What does ruby chocolate taste like?
The ruby chocolate taste is really unique and rather interesting. I actually suspect it is a little like marmite/vegemite, where you either love it or hate it. For me, the initial taste is smooth and creamy, like rich white chocolate. As the flavours develop, the sweetness gives way to a wonderful fruity and tangy flavour, reminiscent of delicious red berries. Personally, I absolutely adore the flavour journey of this unique chocolate, and am excited to be baking with it!
What ingredients do I need to make these raspberry ruby chocolate cookies?
- Unsalted butter: I like to use unsalted butter so I can control how much salt is in the bake. For best results, use butter at room temperature
- Brown sugar: for sweetness, but also chewiness, in the ruby chocolate cookies.
- Caster sugar: for sweetness, and a little crisp, in the cookies.
- Vanilla: for delicious flavour!
- Flour: I use plain/all purpose flour to make these ruby cookies. I prefer adding raising agents separately, as I do with salt, so I can control the rise of each of my bakes.
- Cocoa powder: because chocolate cookies!
- Cornflour/cornstarch: gives the cookies that beautiful soft tenderness in texture we all love!
- Baking powder/bicarbonate of soda: the leavening agents in this bake, to give the cookies enough lightness so they bake into chewy delights!
- Salt: enhances the flavours in the cookie. You won’t taste it, I promise!
- Chocolate chips: this recipe uses ruby and white chocolate chips, giving a gorgeous creamy and tangy contrast in flavours alongside the deep chocolate of the cookie.
- Freeze dried raspberries: I use freeze dried raspberries for beautiful pops of raspberry flavour throughout these cookies, without taking away from the unique flavour of the ruby chocolate cookies.
- Egg: helps with the binding and structure of the cookies.
What equipment do I need to make cookies?
- Baking tray*: to bake the cookies on. I would recommend at least couple of baking trays so you can bake multiple trays of cookies at a time.
- Digital kitchen scales*: I always recommend using digital kitchen scales to weigh ingredients out over using a volume based measuring system, as cups. Weighing out the ingredients is much more accurate than measuring by volume, and will ensure better results in the cookies, so I would definitely take the plunge if you have not already.
- Measuring spoons*: for measuring smaller quantities such as tablespoons (tbsp) and teaspoons (tsp), a set of dedicated measuring spoons is a must! These are far more accurate than everyday eating spoons, and are really easy to get hold of too.
- Mixing bowl*: to mix all the ingredients together to make the raspberry ruby chocolate cookies
- Stand mixer*/Handheld electric mixer*: investing in a good electric mixer, whether stand mixer or hand held electric mixer, is a brilliant help with all baking, and will make baking these cookies a total breeze!

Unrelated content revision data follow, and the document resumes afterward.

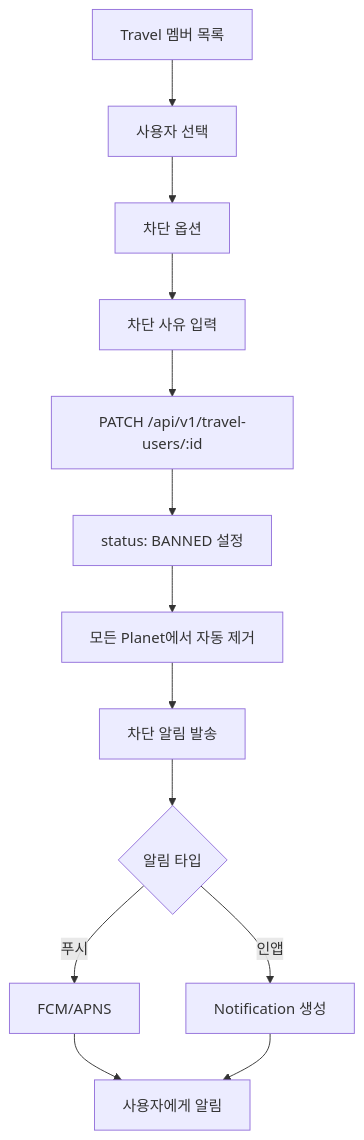
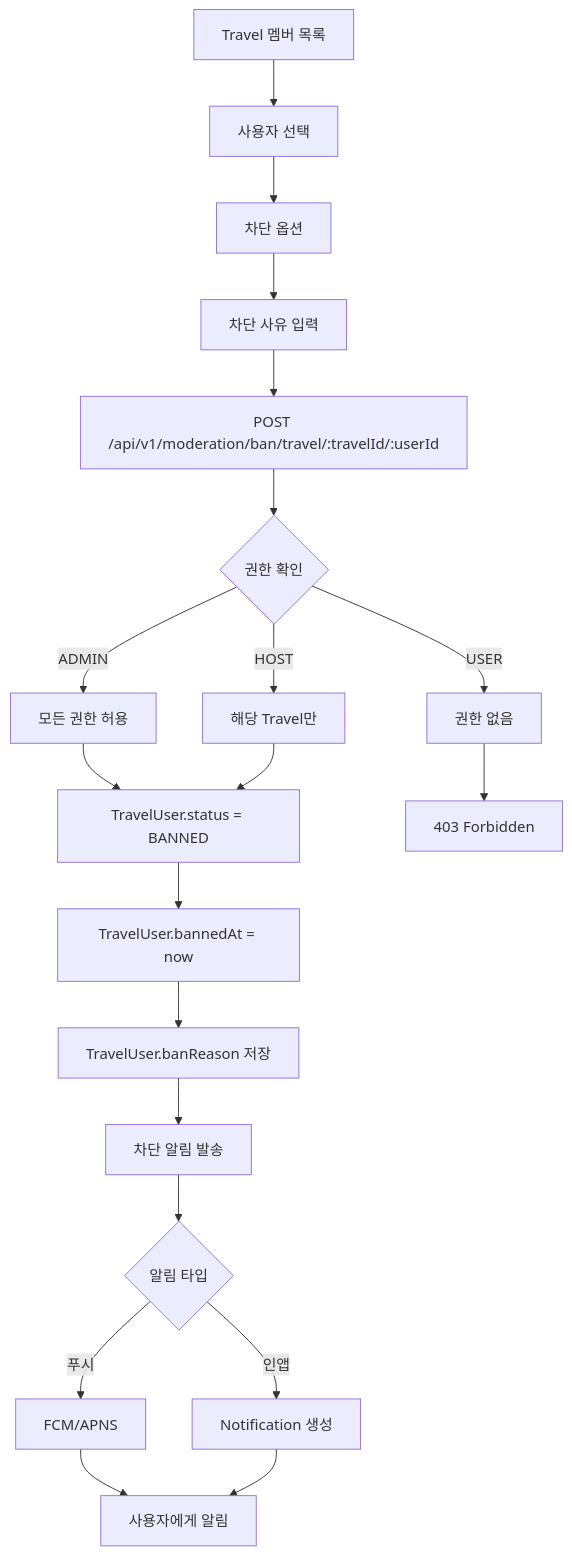
One commit to maximizest/connecto-nest changed diagram 13 of 34 in .md/flow.md. Above: the diagram before and after it, drawn with Mermaid. The commit also changed other lines of this file and 2 other files, not shown here.

Commit message:
관리자 및 조정 기능 문서 업데이트: Admin 엔티티를 User 엔티티의 role로 통합하고, 관련 API 엔드포인트를 Moderation 섹션으로 이동하여 사용자 차단 및 벤 기능을 명확히 설명함. WebSocket 서비스 아키텍처와 Rate Limiting 시스템을 추가하여 실시간 통신 및 사용자 관리 기능을 강화함.

````diff
--- a/.md/flow.md
+++ b/.md/flow.md
@@ -469,20 +571,29 @@
 ```mermaid
 graph TD
     A[Travel 멤버 목록] --> B[사용자 선택]
     B --> C[차단 옵션]
 
     C --> D[차단 사유 입력]
-    D --> E["PATCH /api/v1/travel-users/:id"]
+    D --> E["POST /api/v1/moderation/ban/travel/:travelId/:userId"]
 
-    E --> F[status: BANNED 설정]
-    F --> G[모든 Planet에서 자동 제거]
+    E --> F{권한 확인}
+    F -->|ADMIN| G[모든 권한 허용]
+    F -->|HOST| H[해당 Travel만]
+    F -->|USER| I[권한 없음]
 
-    G --> H[차단 알림 발송]
-    H --> I{알림 타입}
+    G --> J[TravelUser.status = BANNED]
+    H --> J
+    I --> K[403 Forbidden]
 
-    I -->|푸시| J[FCM/APNS]
-    I -->|인앱| K[Notification 생성]
+    J --> L[TravelUser.bannedAt = now]
+    L --> M[TravelUser.banReason 저장]
 
-    J --> L[사용자에게 알림]
-    K --> L
+    M --> N[차단 알림 발송]
+    N --> O{알림 타입}
+
+    O -->|푸시| P[FCM/APNS]
+    O -->|인앱| Q[Notification 생성]
+
+    P --> R[사용자에게 알림]
+    Q --> R
 ```
````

- Sieve*: to remove lumps from the dry ingredients, ensuring everything gets mixed together evenly.
- Spatula*: to help with mixing ingredients and scraping the mixing bowl down
- Ice cream scoop*: helps to portion out the cookie dough evenly into cookies so they bake up evenly in the oven. My scoop holds about 2 tbsp or 50g of cookie dough, so measuring using either of these methods would work too!
How to make my homemade raspberry ruby chocolate cookies
Cookies are one of my favourite bakes, mainly because they actually come together so quickly and easily! The hardest part is the waiting for them to bake and then set after baking. If you can get past this little bump, cookie making will be effortless!
Step 1: Line two baking trays with parchment paper and set them aside. Preheat the oven to 180C/350F.
Step 2: In the bowl of a stand mixer or a large mixing bowl, cream together the butter and sugars until smooth and slightly paler in colour. Add in the vanilla and mix through. Sift the flour, cocoa powder, cornflour, baking powder, bicarbonate of soda (baking soda) and salt into the mixing bowl. Beat together until the mixture resembles coarse wet chocolatey sand.
Step 3: Tip in the beaten egg and mix until just combined and the mixture is starting to form large clumps of cookie dough. Finally, add in the white and ruby chocolate chips and the freeze dried raspberries and gently fold through to disperse evenly.
Step 4: Divide the mixture evenly into about a dozen cookie dough balls. You can do this using a cookie/ice cream scoop or by measuring out two tablespoons of dough for each cookie. If you prefer weighing the cookie dough, each ball will weigh about 50g. Gently press each cookie dough ball together just enough so it holds together. Place the cookie balls on the baking trays, allowing enough space for them to spread as they bake.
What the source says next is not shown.